• [Directions]: When a line in the data below includes "Стокса", count it; then give only the total.
'''
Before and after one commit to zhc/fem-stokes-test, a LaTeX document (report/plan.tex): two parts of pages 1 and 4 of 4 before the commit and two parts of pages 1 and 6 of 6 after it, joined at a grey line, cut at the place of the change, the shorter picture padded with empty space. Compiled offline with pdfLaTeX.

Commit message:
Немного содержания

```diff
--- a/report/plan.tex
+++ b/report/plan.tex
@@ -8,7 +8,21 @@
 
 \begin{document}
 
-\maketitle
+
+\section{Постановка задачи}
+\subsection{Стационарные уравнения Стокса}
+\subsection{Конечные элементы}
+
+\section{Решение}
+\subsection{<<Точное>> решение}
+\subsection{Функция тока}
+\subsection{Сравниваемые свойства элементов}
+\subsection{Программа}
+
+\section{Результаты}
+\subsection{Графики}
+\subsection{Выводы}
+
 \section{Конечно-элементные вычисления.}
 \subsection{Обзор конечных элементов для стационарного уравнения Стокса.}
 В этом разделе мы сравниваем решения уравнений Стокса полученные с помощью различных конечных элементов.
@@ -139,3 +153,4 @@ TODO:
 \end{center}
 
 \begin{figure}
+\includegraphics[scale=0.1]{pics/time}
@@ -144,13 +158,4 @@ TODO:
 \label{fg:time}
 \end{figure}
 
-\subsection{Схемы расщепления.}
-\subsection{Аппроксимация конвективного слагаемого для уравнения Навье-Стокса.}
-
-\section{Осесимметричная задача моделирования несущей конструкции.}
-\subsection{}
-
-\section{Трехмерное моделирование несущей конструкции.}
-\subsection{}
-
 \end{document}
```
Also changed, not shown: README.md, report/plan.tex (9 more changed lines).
'''
• [Answer to the exercise]: 4